** Materials provided **
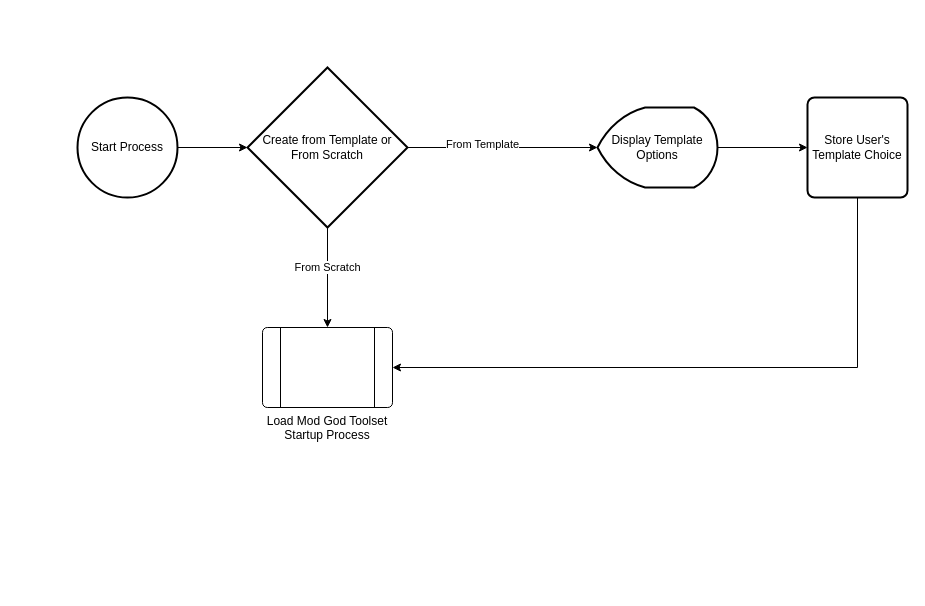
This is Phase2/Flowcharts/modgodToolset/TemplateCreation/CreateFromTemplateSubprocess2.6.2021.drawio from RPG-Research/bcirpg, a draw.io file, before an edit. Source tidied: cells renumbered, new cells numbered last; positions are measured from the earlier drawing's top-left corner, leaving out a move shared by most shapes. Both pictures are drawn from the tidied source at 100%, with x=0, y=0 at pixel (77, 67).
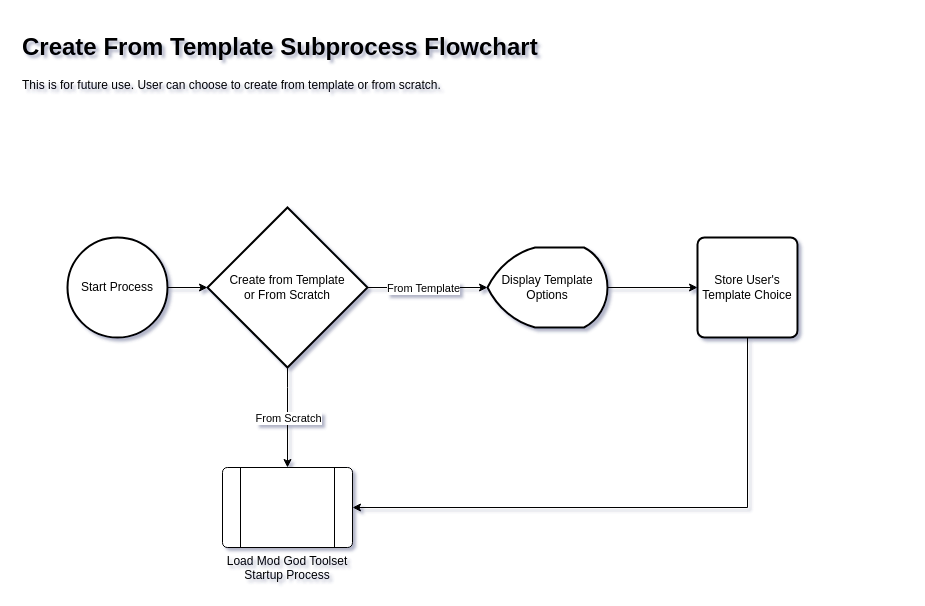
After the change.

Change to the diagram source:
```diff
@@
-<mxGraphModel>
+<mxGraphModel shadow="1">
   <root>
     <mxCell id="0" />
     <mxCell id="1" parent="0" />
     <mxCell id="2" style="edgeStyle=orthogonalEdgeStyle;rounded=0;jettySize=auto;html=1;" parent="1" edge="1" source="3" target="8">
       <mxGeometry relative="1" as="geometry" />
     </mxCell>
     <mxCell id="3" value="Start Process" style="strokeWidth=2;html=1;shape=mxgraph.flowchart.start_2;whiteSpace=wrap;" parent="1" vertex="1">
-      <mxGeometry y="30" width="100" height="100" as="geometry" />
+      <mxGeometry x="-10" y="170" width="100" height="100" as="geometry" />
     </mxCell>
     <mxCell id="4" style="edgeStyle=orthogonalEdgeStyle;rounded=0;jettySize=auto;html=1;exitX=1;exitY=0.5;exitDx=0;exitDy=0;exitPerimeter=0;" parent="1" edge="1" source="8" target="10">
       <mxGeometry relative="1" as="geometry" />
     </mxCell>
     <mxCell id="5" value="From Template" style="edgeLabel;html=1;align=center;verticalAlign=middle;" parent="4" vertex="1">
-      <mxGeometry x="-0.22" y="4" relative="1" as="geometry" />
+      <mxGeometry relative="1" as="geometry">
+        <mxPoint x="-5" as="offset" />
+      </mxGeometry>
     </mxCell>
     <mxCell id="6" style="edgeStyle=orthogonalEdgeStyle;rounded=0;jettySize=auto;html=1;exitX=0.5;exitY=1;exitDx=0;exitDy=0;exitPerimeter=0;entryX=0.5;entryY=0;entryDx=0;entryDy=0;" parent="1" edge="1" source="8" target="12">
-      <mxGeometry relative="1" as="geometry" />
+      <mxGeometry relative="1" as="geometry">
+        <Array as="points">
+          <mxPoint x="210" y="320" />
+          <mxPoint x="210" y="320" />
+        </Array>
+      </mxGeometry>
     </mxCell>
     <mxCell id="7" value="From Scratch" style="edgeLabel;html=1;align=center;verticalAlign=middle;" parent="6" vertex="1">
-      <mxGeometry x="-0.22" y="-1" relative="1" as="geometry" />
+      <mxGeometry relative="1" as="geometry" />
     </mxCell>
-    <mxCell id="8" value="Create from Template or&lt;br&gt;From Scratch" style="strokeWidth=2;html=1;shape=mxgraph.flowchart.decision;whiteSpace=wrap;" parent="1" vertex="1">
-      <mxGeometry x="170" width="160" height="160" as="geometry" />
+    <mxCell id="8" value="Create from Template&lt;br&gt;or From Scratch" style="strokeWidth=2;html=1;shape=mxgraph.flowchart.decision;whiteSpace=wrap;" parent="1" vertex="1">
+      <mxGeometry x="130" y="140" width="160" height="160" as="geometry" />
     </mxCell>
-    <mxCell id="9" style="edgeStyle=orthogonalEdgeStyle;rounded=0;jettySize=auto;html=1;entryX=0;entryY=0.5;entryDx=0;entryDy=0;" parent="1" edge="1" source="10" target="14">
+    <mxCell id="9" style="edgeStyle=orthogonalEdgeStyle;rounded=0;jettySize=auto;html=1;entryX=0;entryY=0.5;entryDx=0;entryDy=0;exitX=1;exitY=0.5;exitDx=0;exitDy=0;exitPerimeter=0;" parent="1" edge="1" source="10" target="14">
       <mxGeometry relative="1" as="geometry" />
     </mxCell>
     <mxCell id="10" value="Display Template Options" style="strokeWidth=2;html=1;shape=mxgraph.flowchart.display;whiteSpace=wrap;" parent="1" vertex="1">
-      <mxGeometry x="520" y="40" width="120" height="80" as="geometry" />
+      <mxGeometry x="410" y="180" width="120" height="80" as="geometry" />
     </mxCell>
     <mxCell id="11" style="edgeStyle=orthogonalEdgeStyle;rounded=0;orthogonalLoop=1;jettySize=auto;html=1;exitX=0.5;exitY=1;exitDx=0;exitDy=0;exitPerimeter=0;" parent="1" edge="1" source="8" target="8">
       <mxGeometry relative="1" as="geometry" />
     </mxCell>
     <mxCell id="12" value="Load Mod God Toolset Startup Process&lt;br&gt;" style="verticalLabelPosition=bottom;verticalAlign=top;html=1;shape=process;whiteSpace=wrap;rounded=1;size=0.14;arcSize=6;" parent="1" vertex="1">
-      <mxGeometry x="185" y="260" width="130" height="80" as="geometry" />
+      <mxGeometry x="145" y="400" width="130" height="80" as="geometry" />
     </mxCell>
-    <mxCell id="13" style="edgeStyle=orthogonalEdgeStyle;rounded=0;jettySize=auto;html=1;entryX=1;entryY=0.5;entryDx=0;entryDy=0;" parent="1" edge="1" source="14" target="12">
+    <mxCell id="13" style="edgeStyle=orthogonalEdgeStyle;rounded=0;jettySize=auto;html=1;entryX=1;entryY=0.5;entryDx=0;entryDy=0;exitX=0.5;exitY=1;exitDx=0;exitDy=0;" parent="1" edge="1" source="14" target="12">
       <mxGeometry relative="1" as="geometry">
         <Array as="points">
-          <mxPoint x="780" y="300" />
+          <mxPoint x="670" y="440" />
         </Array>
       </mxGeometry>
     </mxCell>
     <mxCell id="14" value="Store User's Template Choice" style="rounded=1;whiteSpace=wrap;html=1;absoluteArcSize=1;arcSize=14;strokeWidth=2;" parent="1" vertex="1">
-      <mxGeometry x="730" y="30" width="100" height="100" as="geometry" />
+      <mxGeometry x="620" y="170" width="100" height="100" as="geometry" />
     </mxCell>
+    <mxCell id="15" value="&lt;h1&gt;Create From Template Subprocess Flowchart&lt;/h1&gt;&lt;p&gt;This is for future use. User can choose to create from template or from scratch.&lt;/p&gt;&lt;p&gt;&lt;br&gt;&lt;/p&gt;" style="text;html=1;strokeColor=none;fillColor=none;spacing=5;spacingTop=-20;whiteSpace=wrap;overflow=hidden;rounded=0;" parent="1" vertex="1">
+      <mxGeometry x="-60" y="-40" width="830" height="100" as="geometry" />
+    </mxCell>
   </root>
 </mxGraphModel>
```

** Task objective **
Going through the entries above, show each line that contains "mxPoint".

** Task output **
+        <mxPoint x="-5" as="offset" />
+          <mxPoint x="210" y="320" />
+          <mxPoint x="210" y="320" />
-          <mxPoint x="780" y="300" />
+          <mxPoint x="670" y="440" />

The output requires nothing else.